My friend Robert Hanlon recently wrote me and said, “You are an expensive friend: you make me buy books!” Sorry Robert, but here’s another one I know you are going to want to read and mark up as your own. It’s a fortunate thing you are so good at selling your art.

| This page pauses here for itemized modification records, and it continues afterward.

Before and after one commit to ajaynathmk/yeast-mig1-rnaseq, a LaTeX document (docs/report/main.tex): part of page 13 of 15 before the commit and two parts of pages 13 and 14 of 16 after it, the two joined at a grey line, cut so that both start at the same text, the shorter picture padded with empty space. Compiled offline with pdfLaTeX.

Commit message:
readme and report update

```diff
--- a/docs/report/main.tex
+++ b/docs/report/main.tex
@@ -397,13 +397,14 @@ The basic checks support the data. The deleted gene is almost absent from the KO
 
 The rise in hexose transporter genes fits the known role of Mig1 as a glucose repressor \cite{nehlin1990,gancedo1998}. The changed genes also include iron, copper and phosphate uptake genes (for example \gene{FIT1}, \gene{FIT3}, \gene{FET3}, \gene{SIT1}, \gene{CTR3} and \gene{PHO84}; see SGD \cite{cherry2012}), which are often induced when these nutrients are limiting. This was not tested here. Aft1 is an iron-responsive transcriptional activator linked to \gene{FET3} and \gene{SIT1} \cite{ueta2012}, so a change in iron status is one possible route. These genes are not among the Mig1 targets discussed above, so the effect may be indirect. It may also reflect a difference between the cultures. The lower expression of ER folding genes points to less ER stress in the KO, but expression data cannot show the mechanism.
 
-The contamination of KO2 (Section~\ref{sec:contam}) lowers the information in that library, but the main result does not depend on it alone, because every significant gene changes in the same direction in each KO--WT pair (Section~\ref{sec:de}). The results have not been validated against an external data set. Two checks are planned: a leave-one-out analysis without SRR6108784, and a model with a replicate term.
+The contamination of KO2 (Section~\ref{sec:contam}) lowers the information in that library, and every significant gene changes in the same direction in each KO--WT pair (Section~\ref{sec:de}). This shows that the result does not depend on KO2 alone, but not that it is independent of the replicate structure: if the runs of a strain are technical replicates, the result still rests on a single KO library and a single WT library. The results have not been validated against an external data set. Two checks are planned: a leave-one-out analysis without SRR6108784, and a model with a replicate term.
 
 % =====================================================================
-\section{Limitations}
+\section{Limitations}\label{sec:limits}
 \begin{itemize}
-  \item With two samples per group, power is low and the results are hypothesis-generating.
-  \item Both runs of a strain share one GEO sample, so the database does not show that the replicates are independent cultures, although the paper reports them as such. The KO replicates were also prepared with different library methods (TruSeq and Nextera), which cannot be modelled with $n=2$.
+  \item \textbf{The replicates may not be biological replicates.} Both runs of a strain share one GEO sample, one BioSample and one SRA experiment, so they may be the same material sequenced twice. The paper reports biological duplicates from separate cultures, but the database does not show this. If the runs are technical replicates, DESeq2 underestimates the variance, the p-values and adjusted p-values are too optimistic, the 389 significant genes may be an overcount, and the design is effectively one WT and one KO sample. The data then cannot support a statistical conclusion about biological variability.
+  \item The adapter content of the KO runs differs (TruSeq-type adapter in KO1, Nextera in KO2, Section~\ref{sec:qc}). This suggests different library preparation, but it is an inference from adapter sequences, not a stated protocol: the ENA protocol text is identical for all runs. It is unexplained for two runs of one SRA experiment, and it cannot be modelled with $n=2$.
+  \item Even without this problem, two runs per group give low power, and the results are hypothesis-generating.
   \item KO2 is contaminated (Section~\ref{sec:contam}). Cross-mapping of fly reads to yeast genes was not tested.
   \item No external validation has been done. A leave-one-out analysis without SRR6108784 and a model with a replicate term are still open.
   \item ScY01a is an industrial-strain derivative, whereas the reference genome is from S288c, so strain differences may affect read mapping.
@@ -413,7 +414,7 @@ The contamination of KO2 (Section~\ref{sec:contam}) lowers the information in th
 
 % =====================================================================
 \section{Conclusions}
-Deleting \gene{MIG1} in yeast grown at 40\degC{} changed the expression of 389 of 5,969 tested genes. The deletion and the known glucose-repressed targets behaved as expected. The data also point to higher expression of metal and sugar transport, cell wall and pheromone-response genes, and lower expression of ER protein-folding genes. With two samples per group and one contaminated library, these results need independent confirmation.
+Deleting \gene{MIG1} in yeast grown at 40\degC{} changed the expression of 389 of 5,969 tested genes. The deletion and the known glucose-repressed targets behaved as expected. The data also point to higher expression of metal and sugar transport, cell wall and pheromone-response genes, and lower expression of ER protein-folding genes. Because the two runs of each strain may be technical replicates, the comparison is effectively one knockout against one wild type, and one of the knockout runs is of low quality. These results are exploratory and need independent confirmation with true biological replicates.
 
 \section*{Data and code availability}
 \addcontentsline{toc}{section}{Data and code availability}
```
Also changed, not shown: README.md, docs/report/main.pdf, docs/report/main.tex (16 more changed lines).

Between Artists: Twelve contemporary American artists interview twelve contemporary American artists is a simple idea but oh so valuable. Reading these artists conversing with other artists (who are, in most cases, already good friends) is a bit like listening to really good mechanics talk shop with other really good mechanics—a lot of under the hood chatter, sharing of tips and the undefended discussion of the practical as well as the intuitive. In these conversations both the art and the craft of a body of work are worthy topics. Of course some exchanges are more resonant with me (I will be sharing some highlights later from my favorite, Chuck Close interviewing his graduate school buddy Vija Celmins) but all in all this is a volume I’ll be referring to many times in the future.
As a teaser, here’s a few lines from the introduction, written by the inveterate trickster king Dave Hickey:

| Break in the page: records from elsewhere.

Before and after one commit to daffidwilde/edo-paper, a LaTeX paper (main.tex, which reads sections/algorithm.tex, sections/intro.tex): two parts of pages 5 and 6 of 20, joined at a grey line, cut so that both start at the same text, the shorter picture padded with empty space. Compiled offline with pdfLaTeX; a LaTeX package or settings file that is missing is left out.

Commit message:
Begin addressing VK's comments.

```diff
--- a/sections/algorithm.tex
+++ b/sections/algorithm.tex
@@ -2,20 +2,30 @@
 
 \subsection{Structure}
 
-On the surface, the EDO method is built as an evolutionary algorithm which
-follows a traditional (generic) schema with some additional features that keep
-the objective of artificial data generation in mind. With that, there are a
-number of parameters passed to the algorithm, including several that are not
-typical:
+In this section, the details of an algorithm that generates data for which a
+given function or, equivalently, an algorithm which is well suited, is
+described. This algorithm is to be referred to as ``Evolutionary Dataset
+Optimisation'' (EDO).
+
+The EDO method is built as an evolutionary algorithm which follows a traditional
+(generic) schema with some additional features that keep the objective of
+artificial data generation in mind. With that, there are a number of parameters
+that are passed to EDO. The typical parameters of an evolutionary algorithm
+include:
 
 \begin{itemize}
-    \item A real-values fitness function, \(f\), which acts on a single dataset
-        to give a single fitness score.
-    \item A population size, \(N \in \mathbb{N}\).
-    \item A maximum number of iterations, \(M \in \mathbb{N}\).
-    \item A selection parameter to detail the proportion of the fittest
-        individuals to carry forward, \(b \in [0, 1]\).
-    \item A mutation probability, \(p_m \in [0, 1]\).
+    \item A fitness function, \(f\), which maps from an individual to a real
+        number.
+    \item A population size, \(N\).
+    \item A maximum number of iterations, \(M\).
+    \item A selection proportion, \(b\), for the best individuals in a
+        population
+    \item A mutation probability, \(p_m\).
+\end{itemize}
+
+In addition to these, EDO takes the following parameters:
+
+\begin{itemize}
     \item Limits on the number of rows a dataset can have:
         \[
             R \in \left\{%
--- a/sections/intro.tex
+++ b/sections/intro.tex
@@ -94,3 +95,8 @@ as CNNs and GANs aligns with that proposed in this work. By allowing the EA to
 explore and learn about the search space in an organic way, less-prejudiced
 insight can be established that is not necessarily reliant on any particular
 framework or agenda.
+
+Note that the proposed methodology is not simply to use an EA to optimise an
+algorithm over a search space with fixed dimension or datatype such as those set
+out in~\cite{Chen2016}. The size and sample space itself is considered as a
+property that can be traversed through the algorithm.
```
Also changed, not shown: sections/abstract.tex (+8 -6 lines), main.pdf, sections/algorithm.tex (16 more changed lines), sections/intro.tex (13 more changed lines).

The speakers in these interviews are saddled with the tragi-comic injunction to talk about that which they cannot: their art—to discuss that practice, which, were it explicable, they should not be pursuing, to explain those objects which, had they known what they were making, they almost certainly should not have made. Thus, Isaiah Berlin’s distinction between the hedgehog and the fox is applicable here. “The fox knows many little things,” Berlin explains, “the hedghog knows one big thing,” and artists, as artists, are almost always hedgehogs. They know one big thing, the thing that drives the engine, that perpetually eludes articulation. So what we have here, between these covers, is the conversation of hedgehogs playing at being foxes. We do not get that one big thing, nor could we expect it. But we do get the atmosphere, the filigree of little things, of accident and incident, of nuance and desire, that surrounds the enormous absence that the work of art must, necessarily, fill in our lived experience.